Atlanta Braves relief pitcher and former Rhea County standout Cory Gearrin announced Tuesday that he will have season-ending Tommy John surgery on his right elbow to repair a ligament damaged during spring training.
"It's tough and not what you want," Gearrin said to media outside the Braves' clubhouse before Tuesday's home opener against the New York Mets. "Coming into the preseason and into spring training I was really excited about the work I had put into the preseason and was looking forward to helping the team win this year.
"It's part of the game, though, and now it's just onto the next step for me. Now it's just making the most of the situation and put the work in and be ready to come back next year."
Gearrin's prognosis had been feared since he felt discomfort while pitching in a game on March 25. After the initial diagnosis by the famed Dr. James Andrews, Gearrin sought other opinions before deciding to go ahead with surgery.
"I didn't want to make any judgments on it until you get confirmation," he said. "But after speaking to the best guys in the country about it, it is what it is. But now you turn it around and make the best out of it and turn this into a positive thing."

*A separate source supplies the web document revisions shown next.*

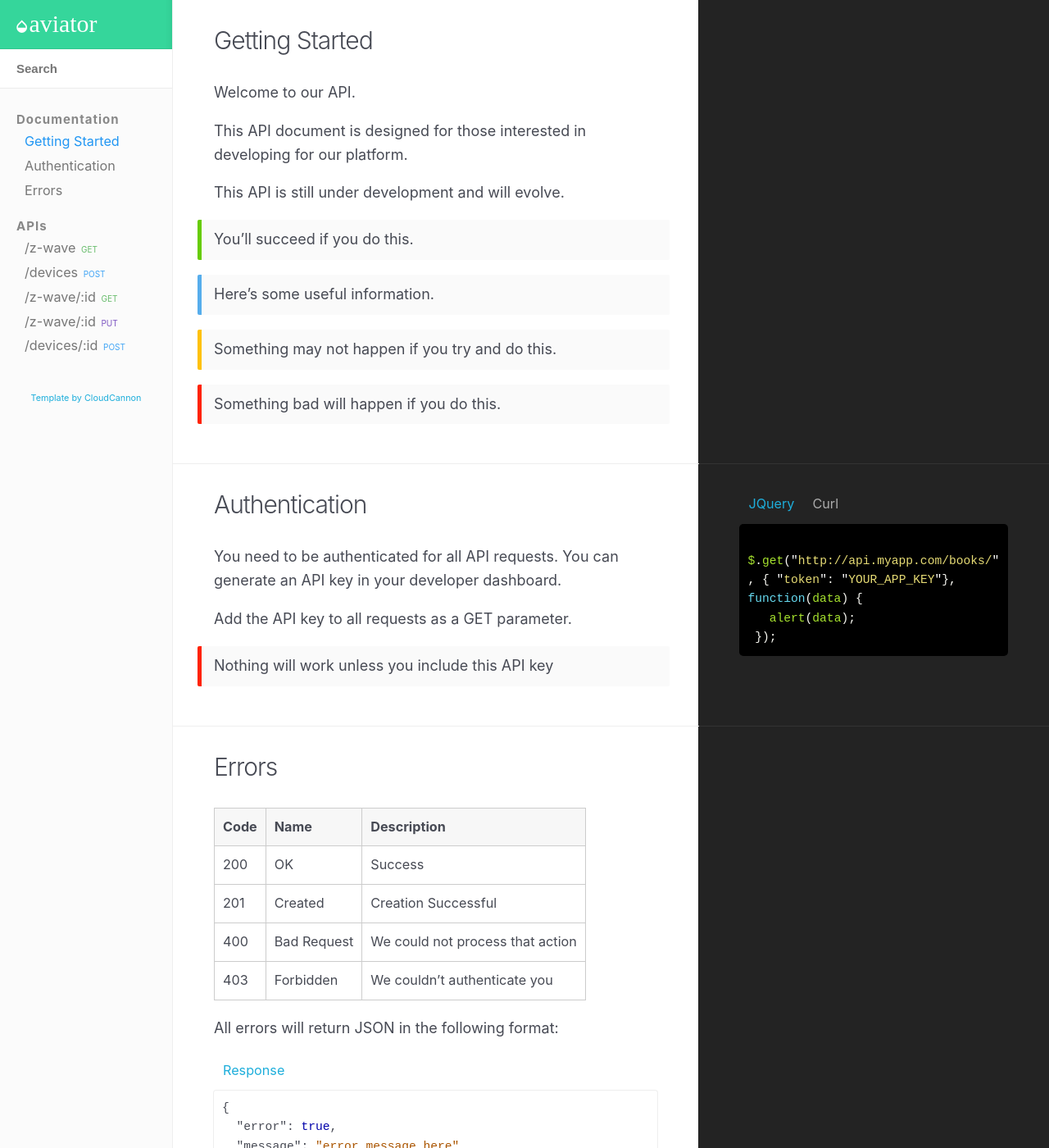
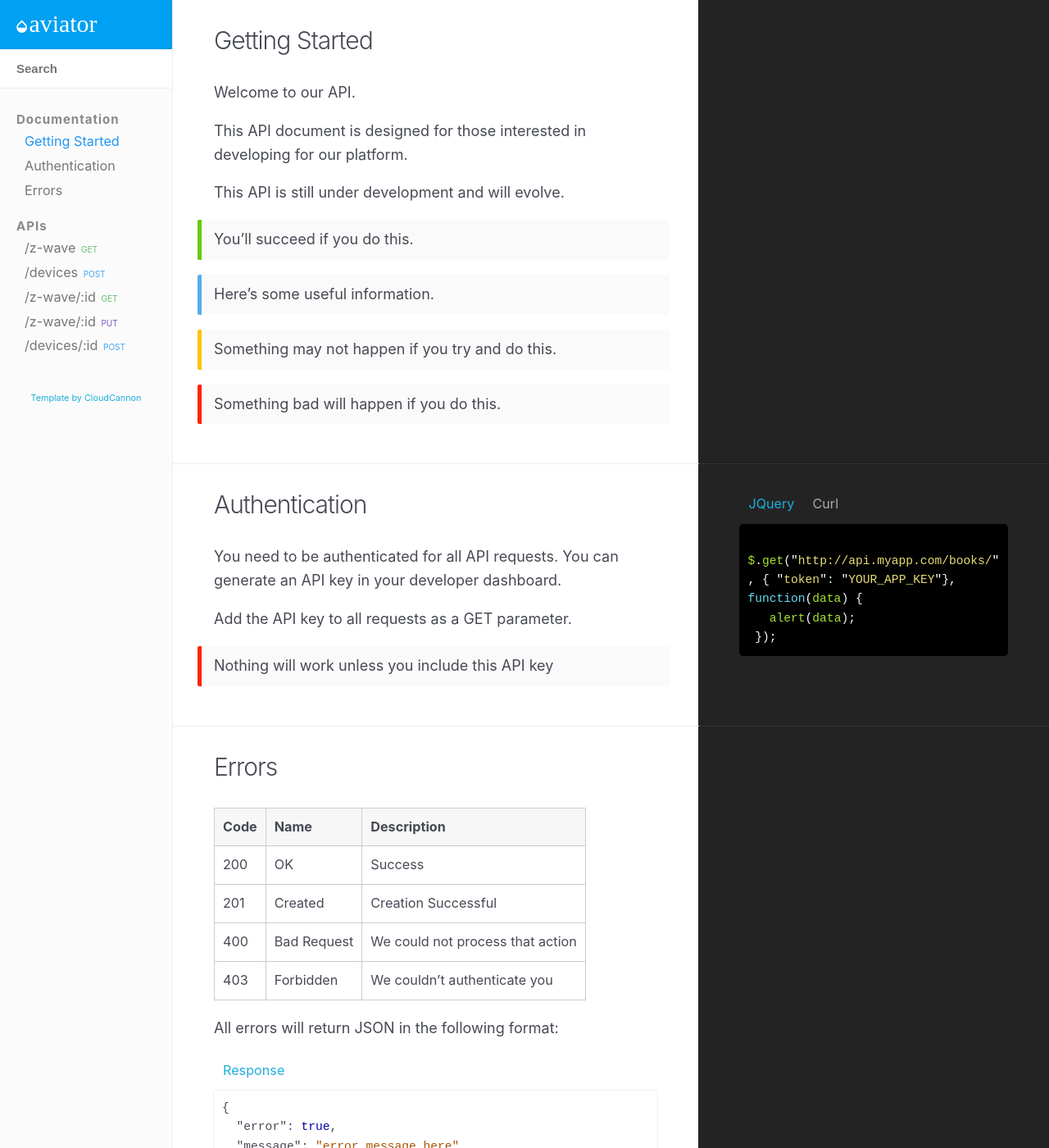
Before and after one commit to Lonero-Team/API, a Jekyll site: the page built from index.html, in a window 1280 px wide and 1400 px high. Shown: the whole window at 82% size. Built offline with Jekyll 4.4.1, drawn with Linux system fonts in a browser that asks for light colours; nearby versions of some CDN libraries.

Commit message:
Update style.scss

```diff
--- a/css/style.scss
+++ b/css/style.scss
@@ -3,7 +3,7 @@ layout: null
 sitemap: false
 ---
 
-$brand-colour: #35d69b;
+$brand-colour: #00a1f2;
 
 $nav-header-height: 60px;
 $nav-background-color: #f5f5f5;
```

Gearrin said that he's had support and advice from his teammates and coaches, especially from those who have undergone Tommy John surgery.
"Everybody's been great as far as reaching out to me and helping me make the best decision I can," he said. "We have guys who have been through it throughout baseball. It's just something that guys deal with from time to time.
"Guys have given me a ton of positive comments about their experiences and what to do and not to do."
Gearrin also said he's received encouragement from friends and family in the Chattanooga area that has helped him through this process.
"My family, friends and other people back home have reached out to offer me support and wish me the best," he said. "They've been great, and it's a big help having a support system back home when you're going through this so you know you're not going through it alone.
Gearrin said he expects to have the surgery done in the next week so he can begin rehabilitation work soon. He plans to spend as much time as possible with the team following the surgery.
While rehabilitation and sitting out the season will be tough, Gearrin said he thinks having this injury relatively early in his career and at the beginning of a season will help with his recovery and hasten his return to the big leagues.
"The preference if for this to never happen," said Gearrin, who will turn 28 on Monday. "But if it had to happen, the timing isn't the worst.
"Presumably this will take up one season, whereas if it had happened in the middle of the year it could have taken up two and maybe three seasons. And still being young and I'm an established major league pitcher."
Gearrin was able to find a silver lining in his situation, which he said will give him a chance to visit home more than he normally can during the summer.
"I have no clue what my schedule will be through this, but presumably I'll have some time to get back, especially when the team is on the road," he said. "I know my mom and dad will be happy about that, especially getting to see me during the summer."
Contact Jim Tanner at firstname.lastname@example.org or 423-757-6478.